“She’s had a lot of obstacles and she’s overcome them,” he said.
The 18-year-old Schulze was born with Ehlers-Danlos syndrome, an inherited genetic disorder that attacks a person's connective tissues and can affect people differently. It's a genetic disorder that her grandmother, mom and siblings all have to varying degrees. For Schulze, it's attacked her joints, so bad that she was bedridden for a four years, until her eighth-grade year.
But she never let that stop her from living a productive life, including being an active member in her church, advocate for children suffering from chronic disease and co-writing a sci-fi fantasy novel, "Cursed Ones," that was published in her sophomore year.
Though she said it “was devastating” she could not walk on graduation day, Schulze, who graduated with a 3.98 GPA, was okay with that fact.
“I’ve been working for 12 years to be able to do that, with my class,” she said after a special graduation ceremony held just for her on Friday. “Part of me was really crushed and another part of me was, ‘You know what, you still get your diploma no matter if you walk. I don’t necessarily have to do everything.”
But Friday afternoon’s ceremony “made it more special” of an event than walking with her classmates, she said.
After receiving her diploma from high school Principal Billy Smith, a red-eyed and tear-filled Schulze could only muster, “Thank you.” She quickly collected herself and with a quivering voice expressed her appreciation.
“I’ve been working on this for a very long time,” Schulze said. “To have this much support from not only my friends and family but the entire community, it’s incredible. Just thank you.”
And those emotionally charged tears turned into exuberant laughter when Fairfield Mayor Steve Miller made a surprise announcement proclaiming Saturday, June 4, 2016 as “Elizabeth Schulze Day” within the city.
Friday’s ceremony came to be when Fairfield High School Vice Principal Kyle Jamison learned just days before graduation day that Schulze was not physically able to walk to receive her diploma. He was “heartbroken.”
“You were missed on Saturday,” said Jamison, who was charged with overseeing the class of 2016. “And we wanted to do this to celebrate you. You have so many people, so many lives that you have touched.”
So the high school staff put together a ceremony to allow her to celebrate this rite of passage many high school students experience as they transition from youthful adolescence into adulthood. Several dozen people, including friends, family and community members, celebrated a day that parents Chuck and Amy Schulze said meant “everything.”
And for someone who’s been in and out of hospitals, and required the use of canes, walkers and-or wheelchairs, and has been confined to her bed, Jamison said Schulze has “always, always had a positive attitude.”

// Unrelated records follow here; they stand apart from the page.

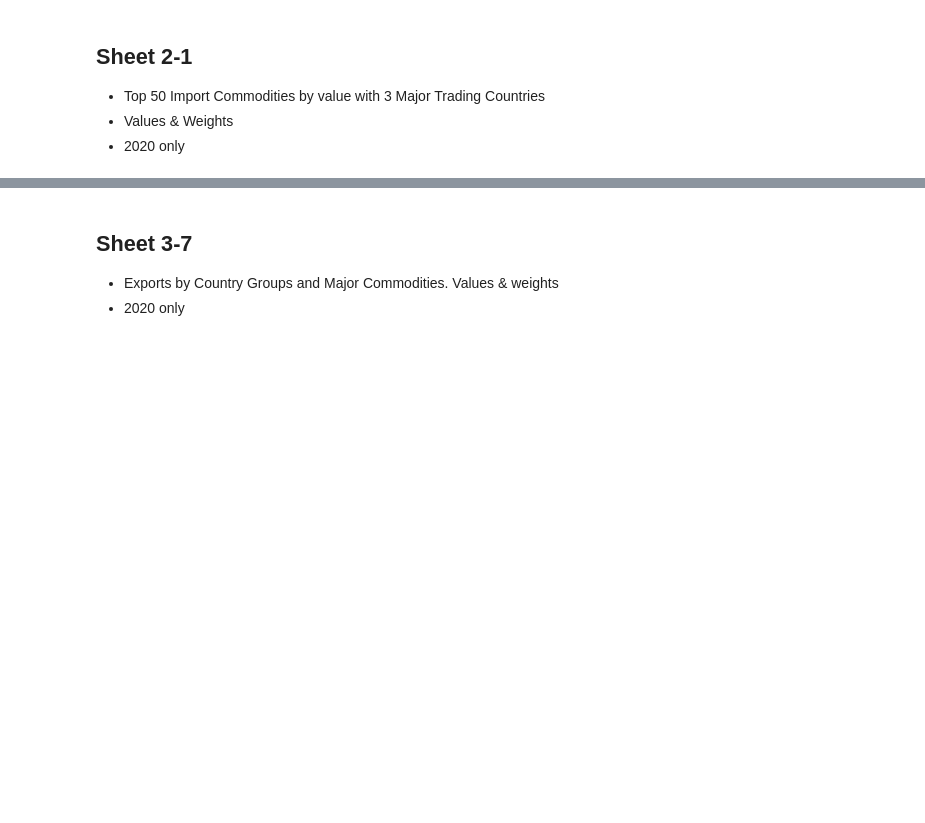
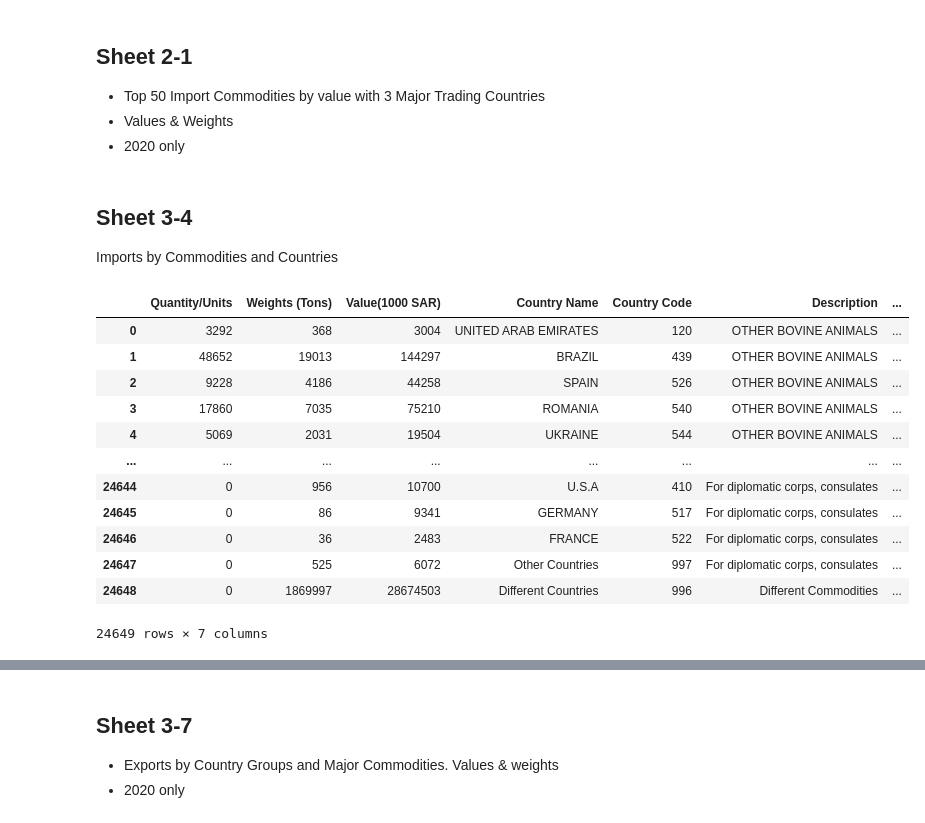
Before and after one commit to Aabusabaeen/Capstone-Project, a Jupyter notebook: 2020_Data_Cleaned.ipynb, the cells around one changed output, grey strips where cells are left out. Saved outputs shown, nothing was run; the diff lists cells and outputs as text; code cells hidden in the pictures; blank space fills up the shorter version.

```diff
--- a/2020_Data_Cleaned.ipynb
+++ b/2020_Data_Cleaned.ipynb
@@ -282,3 +343,27 @@ plt.show()
 - Top 50 Import Commodities by value with 3 Major Trading Countries
 - Values & Weights
 - 2020 only
+# %% [markdown]
+## Sheet 3-4
+
+Imports by Commodities and Countries
+# %%
+Imports_commodityCountry = pd.read_csv('Cleaned_Data/Trading2020_3-4_clean.csv')
+# %%
+Imports_commodityCountry.drop('Unnamed: 0', axis=1, inplace=True)
+# %%
+Imports_commodityCountry
+# %% [output]
+|  | Quantity/Units | Weights (Tons) | Value(1000 SAR) | Country Name | Country Code | Description | ... |
+| 0 | 3292 | 368 | 3004 | UNITED ARAB EMIRATES | 120 | OTHER BOVINE ANIMALS | ... |
+| 1 | 48652 | 19013 | 144297 | BRAZIL | 439 | OTHER BOVINE ANIMALS | ... |
+| 2 | 9228 | 4186 | 44258 | SPAIN | 526 | OTHER BOVINE ANIMALS | ... |
+| 3 | 17860 | 7035 | 75210 | ROMANIA | 540 | OTHER BOVINE ANIMALS | ... |
+| 4 | 5069 | 2031 | 19504 | UKRAINE | 544 | OTHER BOVINE ANIMALS | ... |
+| ... | ... | ... | ... | ... | ... | ... | ... |
+| 24644 | 0 | 956 | 10700 | U.S.A | 410 | For diplomatic corps, consulates | ... |
+| 24645 | 0 | 86 | 9341 | GERMANY | 517 | For diplomatic corps, consulates | ... |
+| 24646 | 0 | 36 | 2483 | FRANCE | 522 | For diplomatic corps, consulates | ... |
+| 24647 | 0 | 525 | 6072 | Other Countries | 997 | For diplomatic corps, consulates | ... |
+| 24648 | 0 | 1869997 | 28674503 | Different Countries | 996 | Different Commodities | ... |
+24649 rows × 7 columns
```
Also changed, not shown: parts of 14 cells of this notebook, 34 other files.
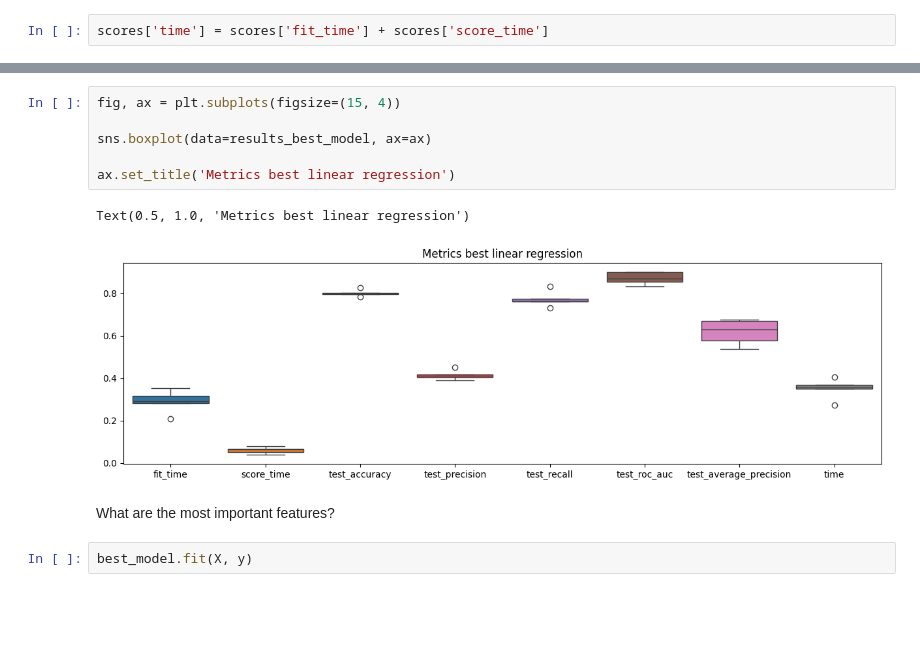
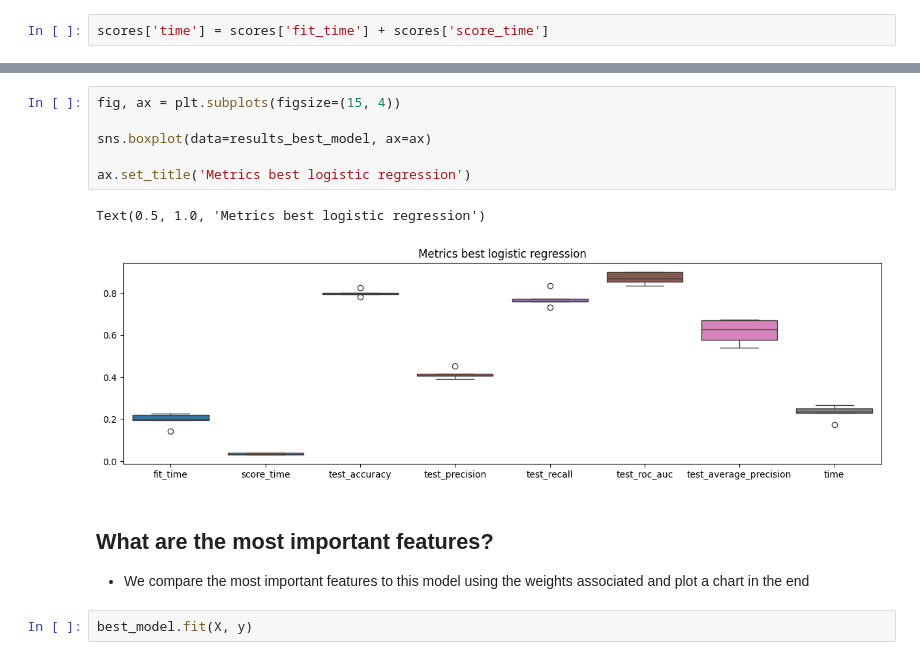
Before and after one commit to igornunespatricio/Clustering-Data-Analyst-iFood, a Jupyter notebook: notebooks/classification-lg-hyperparam-tuning.ipynb, the cells around one changed output, grey strips where cells are left out. Cells and saved outputs as stored; diff of their text form; blank space fills up the shorter version.

```diff
--- a/notebooks/classification-lg-hyperparam-tuning.ipynb
+++ b/notebooks/classification-lg-hyperparam-tuning.ipynb
@@ -348,14 +365,16 @@ results_best_model
 # %%
 fig, ax = plt.subplots(figsize=(15, 4))
 
 sns.boxplot(data=results_best_model, ax=ax)
 
-ax.set_title('Metrics best linear regression')
+ax.set_title('Metrics best logistic regression')
 # %% [output]
-Text(0.5, 1.0, 'Metrics best linear regression')
+Text(0.5, 1.0, 'Metrics best logistic regression')
-[figure, old version]
+[figure, new version]
-# %% [markdown]
-What are the most important features?
+# %% [markdown]
+## What are the most important features?
+
+- We compare the most important features to this model using the weights associated and plot a chart in the end
 # %%
 best_model.fit(X, y)
 # %% [output]
```
Also changed, not shown: parts of 10 cells of this notebook, 3 other files.
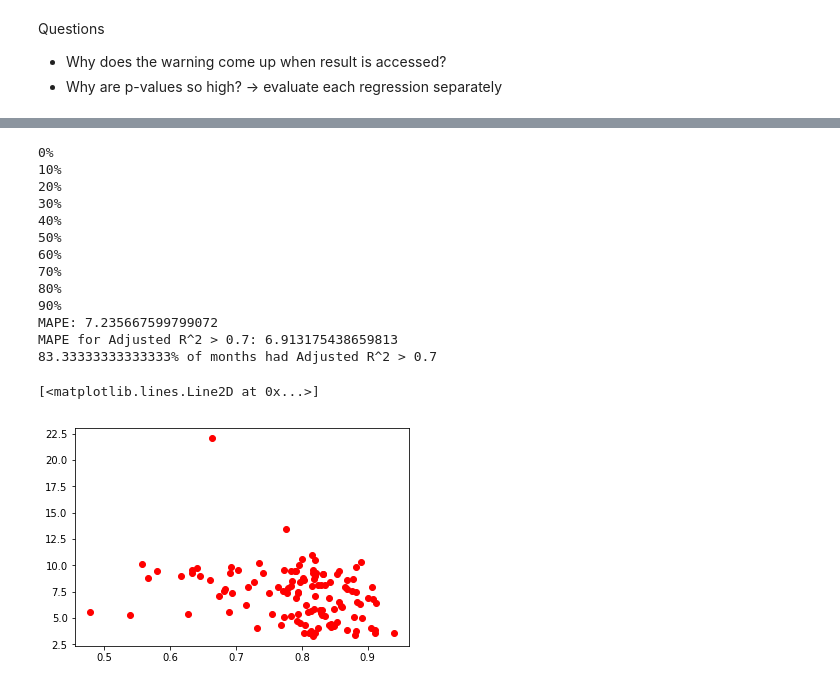
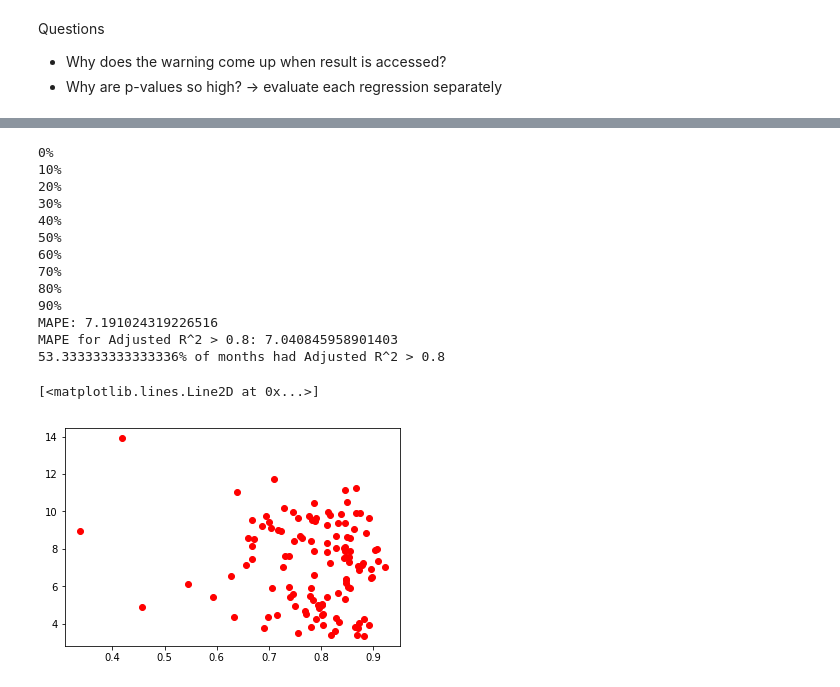
Before and after one commit to felipeascouto/energy, a Jupyter notebook: research_p2.ipynb, the cells around one changed output, grey strips where cells are left out. Saved outputs shown, nothing was run; the diff lists cells and outputs as text; code cells hidden in the pictures.

Commit message:
testing p-values of predictors and optimized MAPE

```diff
--- a/research_p2.ipynb
+++ b/research_p2.ipynb
@@ -467,10 +469,13 @@ Questions
 # %%
 # calculate p-values for each predictor - forward selection
 
-n = 10
+# np.seterr(divide='ignore',invalid='ignore') # ignore errors for n=100
+n = 100
 RTsem_model = []
 DA_model = []
 load_model = []
+DAsem_model = []
+wind_model = []
 for i in range(n):
     for j in range(1,13):
         by_month = DART_gen_2018[DART_gen_2018['Month']==j]
@@ -494,5 +499,18 @@ for i in range(n):
             DA_model.append(result.pvalues[0])
             result = smf.ols(formula="LMP_RT ~ Load", data=cluster).fit()
             load_model.append(result.pvalues[0])
-np.nanmean(RTsem_model).mean(), np.nanmean(DA_model).mean(), np.nanmean(load_model).mean()
+            result = smf.ols(formula="LMP_RT ~ DA_sem", data=cluster).fit()
+            DAsem_model.append(result.pvalues[0])
+            result = smf.ols(formula="LMP_RT ~ Wind", data=cluster).fit()
+            wind_model.append(result.pvalues[0])
+
+    if i%(10)==0:
+        print('{}%'.format(i))
+
+print('p-values:')
+print('\tRT_sem: {}'.format(np.nanmean(RTsem_model).mean()))
+print('\tDA_sem: {}'.format(np.nanmean(DAsem_model).mean()))
+print('\tLMP_DA: {}'.format(np.nanmean(DA_model).mean()))
+print('\tLoad: {}'.format(np.nanmean(load_model).mean()))
+print('\tWind: {}'.format(np.nanmean(wind_model).mean()))
 # %% [output]
@@ -524,7 +551,7 @@ best_PE_array = np.zeros(n)
 all_R2adj = []
 all_PE = []
 k = 0
-r = 0.7
+r = 0.8
 for i in range(n):
     sklearn_PE_list = []
     best_PE_list = []
@@ -559,34 +586,34 @@ for i in range(n):
         PE = pe(test_data_copy['fitted RT (sklearn)'], test_data_copy['LMP_RT']).mean()
 
         if np.nanmean(np.array(month_R2adj)) > r:
             best_PE_list.append(PE)
             k += 1
         sklearn_PE_list.append(PE)
 
         all_R2adj.append(np.nanmean(np.array(month_R2adj)))
         all_PE.append(PE)
 
     sklearn_PE_array[i] = np.array(sklearn_PE_list).mean()
     best_PE_array[i] = np.array(best_PE_list).mean()
 
     print('{}%'.format(10*i))
 print('MAPE: {}'.format(sklearn_PE_array.mean()))
 print('MAPE for Adjusted R^2 > {}: {}'.format(r, best_PE_array.mean()))
 print('{}% of months had Adjusted R^2 > {}'.format(100*k/(12*n), r))
 plt.plot(np.array(all_R2adj), np.array(all_PE), 'ro')
 # %% [output]
 0%
 10%
 20%
 30%
 40%
 50%
 60%
 70%
 80%
 90%
-MAPE: 7.235667599799072
-MAPE for Adjusted R^2 > 0.7: 6.913175438659813
-83.33333333333333% of months had Adjusted R^2 > 0.7
+MAPE: 7.191024319226516
+MAPE for Adjusted R^2 > 0.8: 7.040845958901403
+53.333333333333336% of months had Adjusted R^2 > 0.8
 [<matplotlib.lines.Line2D at 0x...>]
-[figure, old version]
+[figure, new version]
```
Also changed, not shown: parts of 5 cells of this notebook.
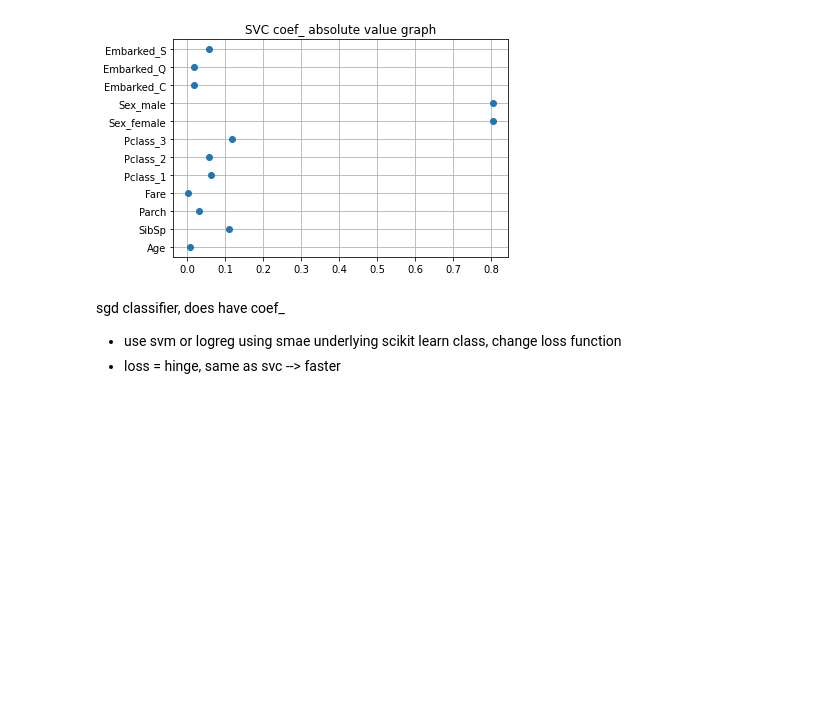
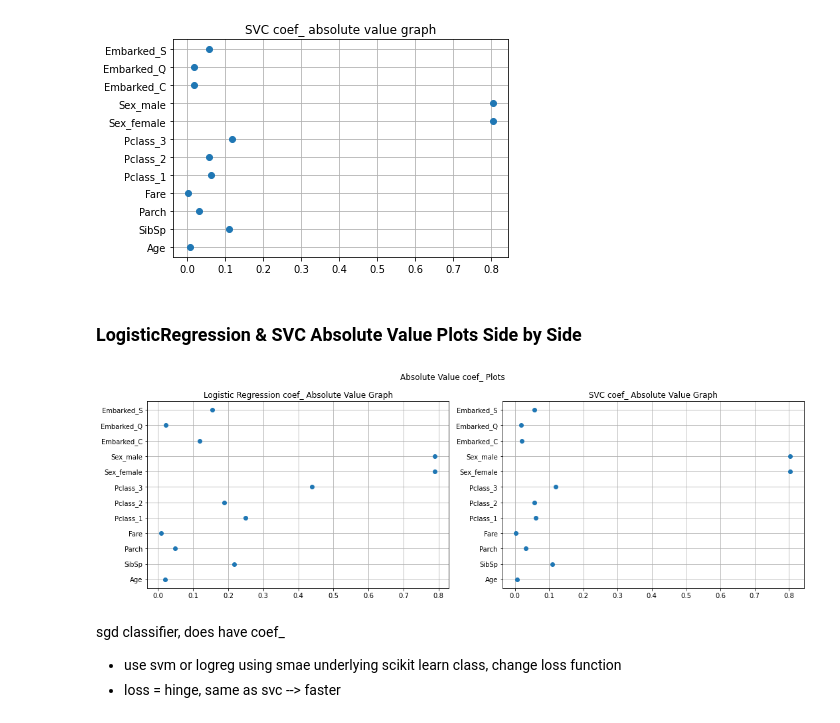
Before and after one commit to taywong00/data-science-titanic-survivors-final-project, a Jupyter notebook: solution.ipynb, the cells around one changed output. Cells and saved outputs as stored; diff of their text form; code cells hidden in the pictures; blank space fills up the shorter version.

Commit message:
side by side abs val coef plots

```diff
--- a/solution.ipynb
+++ b/solution.ipynb
@@ -829,6 +832,21 @@ plt.plot(abs(optimized_svm.coef_.flatten()), df_origin.columns[1:], 'o')
 plt.grid()
 # %% [output]
 [figure]
+# %% [markdown]
+### LogisticRegression & SVC Absolute Value Plots Side by Side
+# %%
+fig, (ax1, ax2) = plt.subplots(1, 2, figsize=(15, 5))
+fig.suptitle('Absolute Value coef_ Plots')
+ax1.plot(abs(optimized_lr.coef_.flatten()), df_origin.columns[1:], 'o')
+ax2.plot(abs(optimized_svm.coef_.flatten()), df_origin.columns[1:], 'o')
+ax1.title.set_text('Logistic Regression coef_ Absolute Value Graph')
+ax2.title.set_text('SVC coef_ Absolute Value Graph')
+fig.tight_layout()
+ax1.grid()
+ax2.grid()
+plt.show()
+# %% [output]
+[figure, added]
 # %% [markdown]
 sgd classifier, does have coef_
 - use svm or logreg using smae underlying scikit learn class, change loss function
```
Also changed, not shown: parts of 1 cell of this notebook.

“She’s always made your life better just knowing her, and knowing the way she looks at the situations that she’s dealt with,” he said. “She has made the school a better place, she has made the lives in this room better.”